Birds of a Feather: Beaded flowers with feathers accent the skirt of the dress. The natural waist is wrapped in English net and emphasized with the feather flower. Sweetheart neckline adds oomph to the bust with surplice detailing. (Watters; $1000)
Three Tiers To You: A dropped waist and trumpet silhouette emphasizes the curves of your body. The tiers of organza and tulle ripple down the skirt in a loose and organic fashion. Lace detailing compliment the fitted bodice and flutters of the skirt. (Watters; $1500-3000)

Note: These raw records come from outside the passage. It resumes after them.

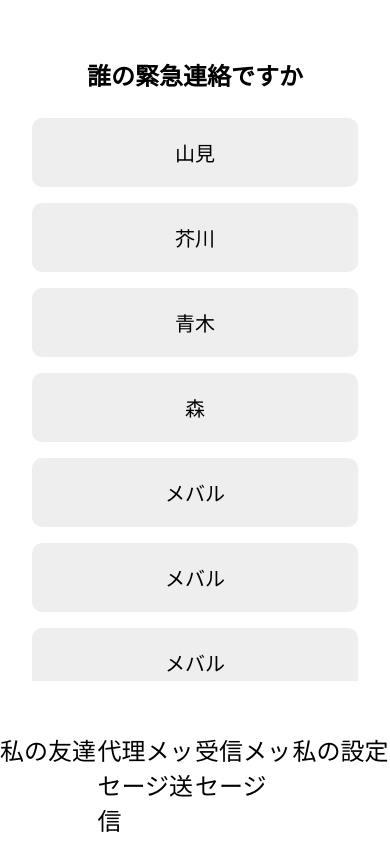
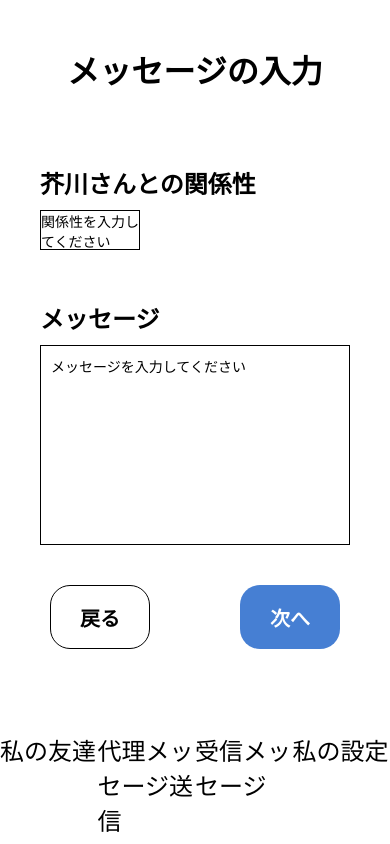
Before and after one commit to Moorley/connect-plus, a React Native app: screen / in a window 390 px wide. Built offline with nearby package versions, Linux system fonts and the light colour scheme.

Commit message:
大枠完成

```diff
--- a/App.jsx
+++ b/App.jsx
@@ -2,13 +2,14 @@ import { StatusBar } from 'expo-status-bar';
 import React from 'react';
 import { StyleSheet, Text, View,FlatList, SafeAreaView, Button, Alert } from 'react-native';
 import EmergencyFriendList from './EmergencyFriendList';
+import EnterMessage from './EnterMessage';
 
 
 
 
 export default function App() {
   return (
-    <EmergencyFriendList />
+    <EnterMessage/>
   );
 }
 
--- a/EmergencyFriendList.jsx
+++ b/EmergencyFriendList.jsx
@@ -7,7 +7,7 @@ import Header from './components/Header';
 export default function EmergencyFriendList() {
   return (
     <View style={styles.appContainer}>
-      <Header style={styles.Header}/>
+      <Header style={styles.Header} title="誰の緊急連絡ですか？"/>
       <FriendList style={styles.friendList}/>
       <Footer style={styles.Footer}/>
     </View>
--- /dev/null
+++ b/EnterMessage.jsx
@@ -0,0 +1,22 @@
+import React from 'react' ;
+import { View, StyleSheet, Text } from 'react-native';
+import Header from './components/Header';
+import Footer from './components/Footer';
+import Enter from './components/Enter';
+
+export default function EnterMessage() {
+    return(
+        <View style={styles.appContainer}>
+            <Header title="メッセージの入力"/>
+            <Enter />
+            <Footer />
+        </View>
+    )
+}
+
+
+const styles = StyleSheet.create({
+    appContainer: {
+        flex:1,
+    }
+});
--- /dev/null
+++ b/components/BackButton.jsx
@@ -0,0 +1,33 @@
+import React from "react";
+import { View, Text, StyleSheet, TouchableOpacity, Alert} from "react-native";
+
+export default function BackButton() {
+    return(
+        <TouchableOpacity style={styles.BackButton}>
+            <Text
+                style={styles.title}
+                onPress={() => Alert.alert("前の画面に戻ります")}
+            >
+                戻る
+            </Text>
+        </TouchableOpacity>
+    )
+}
+
+
+const styles = StyleSheet.create({
+    BackButton: {
+        width: 100,
+        height: 64,
+        backgroundColor: "white",
+        borderRadius: 20,
+        borderWidth: 1,
+        alignItems: "center",
+        justifyContent: "center",
+    },
+    title: {
+        fontWeight: "bold",
+        fontSize: 20,
+        color: "black",
+    },
+})
--- /dev/null
+++ b/components/DecisionButtton.jsx
@@ -0,0 +1,33 @@
+import React from "react";
+import { View, Text, StyleSheet, TouchableOpacity, Alert} from "react-native";
+
+export default function DecisionButton(props) {
+    const {decisionLabel} = props;
+    return(
+        <TouchableOpacity style={styles.DecisionButton}>
+            <Text
+                style={styles.title}
+                onPress={() => Alert.alert("次の画面に映ります")}
+            >
+                {decisionLabel}
+            </Text>
+        </TouchableOpacity>
+    )
+}
+
+
+const styles = StyleSheet.create({
+    DecisionButton: {
+        width: 100,
+        height: 64,
+        backgroundColor: "#467FD3",
+        borderRadius: 20,
+        alignItems: "center",
+        justifyContent: "center",
+    },
+    title: {
+        fontWeight: "bold",
+        fontSize: 20,
+        color: "white",
+    },
+})
--- /dev/null
+++ b/components/Enter.jsx
@@ -0,0 +1,83 @@
+import React from  'react';
+import { View, StyleSheet, TextInput, Text} from 'react-native';
+import BackButton from './BackButton';
+import DecisionButton from './DecisionButtton';
+
+export default function Enter() {
+    const [elationship, onRelationshipText] = React.useState("関係性を入力してください");
+    const [message, onMessageText] = React.useState("メッセージを入力してください");
+    return (
+        <View style={styles.enter}>
+            <View style={styles.relationshipContainer}>
+                <Text style={styles.title}>芥川さんとの関係性</Text>
+                <TextInput
+                    style={styles.relationshipInput}
+                    value={elationship}
+                    onChangeText={onRelationshipText}
+                    multiline
+                />
+            </View>
+            <View style={styles.messageContainer} >
+                <Text style={styles.title}>メッセージ</Text>
+                <TextInput
+                    style={styles.messageInput}
+                    value={message}
+                    onChangeText={onMessageText}
+                    multiline
+                />
+            </View>
+            <View style={styles.buttonContainer} >
+                <BackButton style={styles.BackButton} />
+                <DecisionButton
+                    style={styles.DecisionButton}
+                    decisionLabel={"次へ"}
+                />
+            </View>
+        </View>
+    )
+}
+
+const styles = StyleSheet.create({
+    enter: {
+        height: '60%',
+        marginTop: 15,
+    },
+    relationshipContainer: {
+        width: "100%",
+        paddingHorizontal: 40,
+        marginVertical: 50,
+    },
+    title: {
+        fontSize: 24,
+        fontWeight: "bold",
+    },
+    relationshipInput: {
+        borderWidth: 1,
+        height: 40,
+        width: 100,
+        marginTop: 10,
+    },
+    messageContainer:{
+        width: '100%',
+        paddingHorizontal: 40,
+    },
+    messageInput: {
+        borderWidth: 1,
+        width: "100%",
+        height: 200,
+        marginTop: 10,
+        padding: 10,
+    },
+    buttonContainer:{
+        width: "100%",
+        marginVertical: 40,
+        flexDirection: "row",
+        justifyContent: "space-between",
+        paddingLeft: 50,
+        paddingRight: 50,
+    },
+    BackButton: {
+    },
+    DecisionButton:{
+    },
+})
--- a/components/Header.jsx
+++ b/components/Header.jsx
@@ -1,11 +1,12 @@
 import React from "react";
 import { View, StyleSheet, Text, } from "react-native";
 
-export default function Header() {
+export default function Header(props) {
+    const {title} = props;
     return (
         <View style={styles.headerContainer}>
             <View style={styles.headerInner}>
-                <Text style={styles.headerText}>誰の緊急連絡ですか</Text>
+                <Text style={styles.headerText}>{title}</Text>
             </View>
         </View>
     )
@@ -23,7 +24,7 @@ const styles = StyleSheet.create({
     },
 
     headerText: {
-        fontSize: 24,
+        fontSize: 32,
         paddingBottom: 8,
         fontWeight: "bold",
     },
```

Whisper Sweet Nothings: This illuminating dresses has layers upon layers of gossamer fabric that cascade from the empire waist. This sweetheart strapless frock features a small notable bow in the center of the bust. Lace detail throughout this a-line tenderly designed dress. (Pronovias; $1500-3000)
Belle of the Ball: This alabaster colored dress ball gown grabs your attention with its full a-line skirt. The filmy layers of tulle floats over the silk under layer. A muted raspberry satin ribbon wraps the waist. (Jasmine Collection; $500-1000)
Tankini: The wrapped obi-like waist with bead detailing creates an illusion of a longer torso. The tulle descends gracefully from the ball gown skirt and floast just above the ground. (Demetrios; $500-1000)
Ethereal Angel: This strapless dress has a vaporous feel, as the English net softly hovers over the body in an empire silhouette. A beads and crystals speckle under the bust and attract the eye. (Emerald Bridal; $500-1000
Vogue: Strike a pose in this strapless stunner. Embroidery decorates the bodice embroidery drips down the skirt adding color to the dress. The skirt is made of tulle sways with every step, while a sweep train trails along behind you. (Allure Bridal; $500-1000)
Tiers for Fears: The spaghetti straps and a scoop neckline flatters the neck and shoulders. Rows of ruffles as light as air fabric billow with the gentlest of breezes, as they surround the body. Rows of ruffles drift in a downward manner to the chapel train. Sparkles and detailing accent the asymmetrical skirt. (Demetrios Sposabella; $1000-1500)
Are you tulled out or would you wear a dress with tulle?